Vivian Dorothy Maier was an American street photographer whose work was not discovered until after her death in 2009. She was born in the Bronx borough of New York City, US to a French Mother and Austrian Father. Although born in the US, it was in France that Maier spent the majority of her youth. In 1951, Maier returned to the US where she took up work as a nanny and caregiver for the rest of her adult life.
In her leisure, however, Maier had begun to venture into the world of film photography. She consistently took photographs, encapsulating the world around her, she would ultimately leave behind over 100,000 negatives, most of which were shot in Chicago and New York City.
She also indulged in her passion for documenting the world around her with homemade films, recordings, and collections, assembling one of the most intriguing insights into American life of the second half of the twentieth century. Vivian Maier was an intensely private and guarded person, carrying with her a sense of mystery. It was these characteristics that aided her in her street photography, always remaining from the public eye so she could genuinely capture rare and candid moments of day-to-day life.
It was not until 2007 (two years before her death) that Maier’s large body of work was discovered. Her photographs were uncovered at a local thrift auction house on Chicago’s Northwest Side by the man – John Maloof. From there, her photographs would unknowingly impact the world and change the life of the man who brought her work to the public eye.
Over the course of her career, Maier used numerous SLR cameras, including a Rolleiflex 3.5T, Rolleiflex 3.5F, Rolleiflex 2.8C, Rolleiflex Automat and several others. She also later used a Leica IIIc, an Ihagee Exakta, a Zeiss Contarex and various other SLR cameras.
With the growing popularity of film photography, these cameras are still available to live out your Vivian Maier fantasies if you are lucky enough to find one!
Vivian Maier’s work predominantly depicts black and white images of the people and places where she resided (including New York City and Chicago). Luckily, Maier also took self-portraits, usually of her reflection in storefront windows or simply of her shadows. In doing so, we can put a face to the infamously mysterious, Vivian Maier. In the 1970s, Maier began to shoot more colour street photography, using mostly Kodak Ektachrome 35mm film (which has since unfortunately been discontinued). Her colour work was much more abstract than her earlier black and white street photography. There is a definite shift in her subject matter when you compare her earlier work to the latter.

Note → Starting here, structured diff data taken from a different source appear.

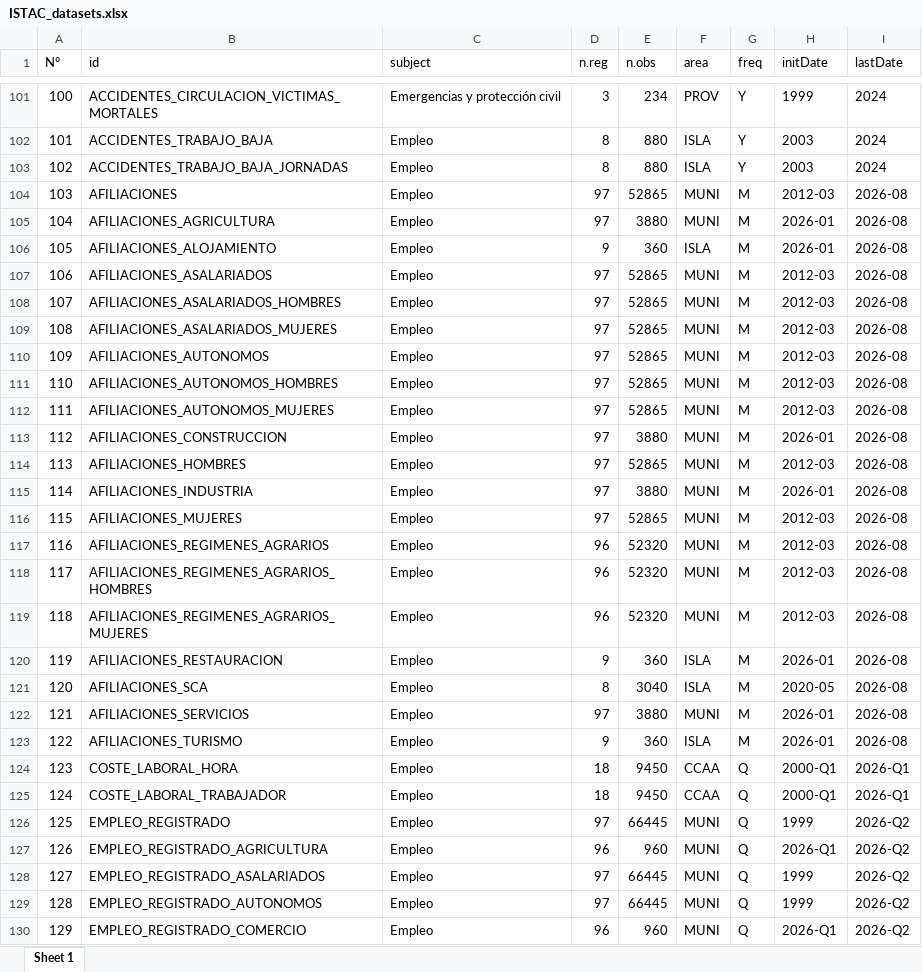
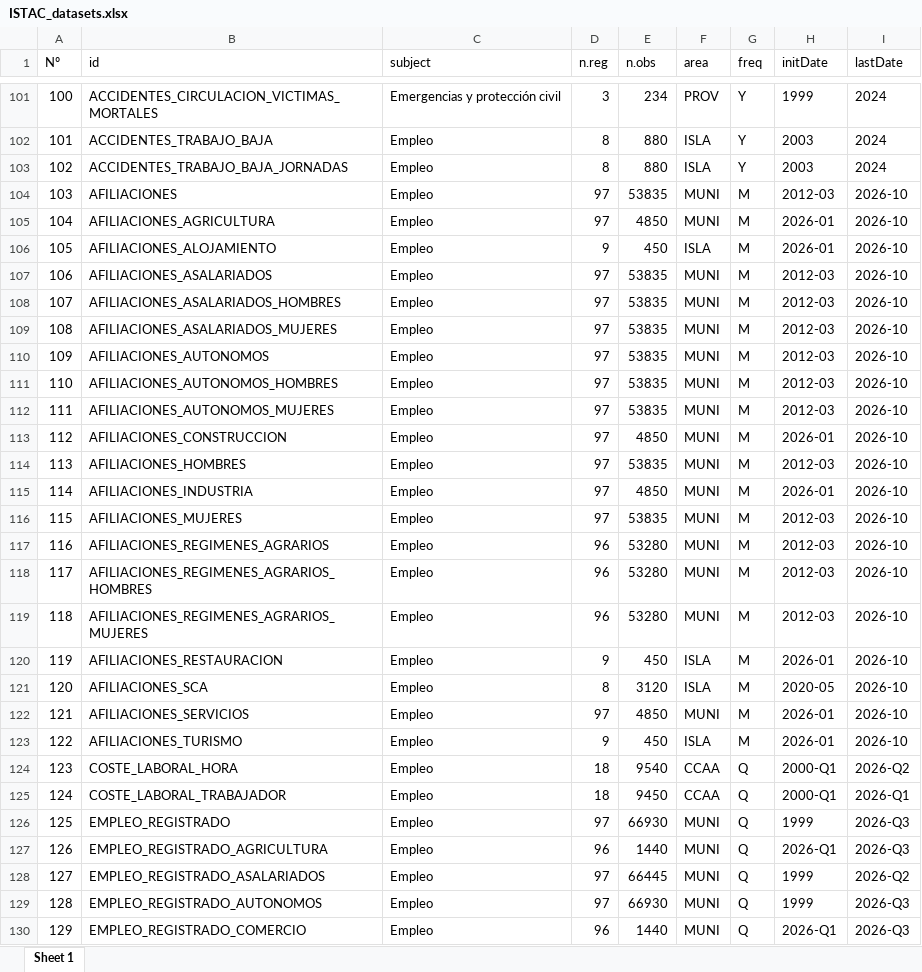
Before and after one commit to lalvarezmat/AEDV-proyecto-personal, an Excel workbook: SelecciónDatasetsProyecto/ISTAC/ISTAC_datasets.xlsx, sheet Sheet 1, drawn as a sheet; only a part is shown, gaps mark what is left out; values as stored, in another font and other column widths than the file's, no borders; the diff covers the shown part only; the diff names each change by its address in the sheet, - before the commit and + after, or states it on an @@ line.

```diff
--- a/SelecciónDatasetsProyecto/ISTAC/ISTAC_datasets.xlsx (sheet Sheet 1)
+++ b/SelecciónDatasetsProyecto/ISTAC/ISTAC_datasets.xlsx (sheet Sheet 1)
-E104 (n.obs): 52865
+E104 (n.obs): 53835
-I104:I123 (lastDate): 2026-08
+I104:I123 (lastDate): 2026-10
-E105 (n.obs): 3880
+E105 (n.obs): 4850
-E106 (n.obs): 360
+E106 (n.obs): 450
-E107:E112 (n.obs): 52865
+E107:E112 (n.obs): 53835
-E113 (n.obs): 3880
+E113 (n.obs): 4850
-E114 (n.obs): 52865
+E114 (n.obs): 53835
-E115 (n.obs): 3880
+E115 (n.obs): 4850
-E116 (n.obs): 52865
+E116 (n.obs): 53835
-E117:E119 (n.obs): 52320
+E117:E119 (n.obs): 53280
-E120 (n.obs): 360
+E120 (n.obs): 450
-E121 (n.obs): 3040
+E121 (n.obs): 3120
-E122 (n.obs): 3880
+E122 (n.obs): 4850
-E123 (n.obs): 360
+E123 (n.obs): 450
-E124 (n.obs): 9450
+E124 (n.obs): 9540
-I124 (lastDate): 2026-Q1
+I124 (lastDate): 2026-Q2
-E126 (n.obs): 66445
+E126 (n.obs): 66930
-I126:I127 (lastDate): 2026-Q2
+I126:I127 (lastDate): 2026-Q3
-E127 (n.obs): 960
+E127 (n.obs): 1440
-E129 (n.obs): 66445
+E129 (n.obs): 66930
-I129:I130 (lastDate): 2026-Q2
+I129:I130 (lastDate): 2026-Q3
-E130 (n.obs): 960
+E130 (n.obs): 1440
```
Also changed, not shown: 2 added rows, 420 edited cells and row numbers in column A elsewhere in this sheet, 3 other files.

Vivian Maier really took advantage of natural light and shadows, especially considering that majority of her photographs are in black and white, working with light proved to be necessary to create photographs with high contrast and juxtaposition. She was lucky enough to live in extremely buzzing cities, so she had constant access to imagery of architecture, people, and places.
What fascinates me most about Vivian Maier, is that throughout her entire life, not once did she share her body of work. In fact, she did quite the opposite, she hoarded all her negatives and undeveloped film. I draw a lot of inspiration from Vivian Maier because I find myself naturally imitating her style of work. She almost took her photographs in a ghostly manner, she was rarely seen or heard during the process, and in doing so she could effectively capture these moments of the human condition.
Currently, Vivian Maier’s body of work is being archived and catalogued for the enjoyment of others and for generations to come. Now, with roughly 90% of her archive reconstructed, Vivian Maier’s work is part of the film photography revival and its domination of the photographic industry and its future.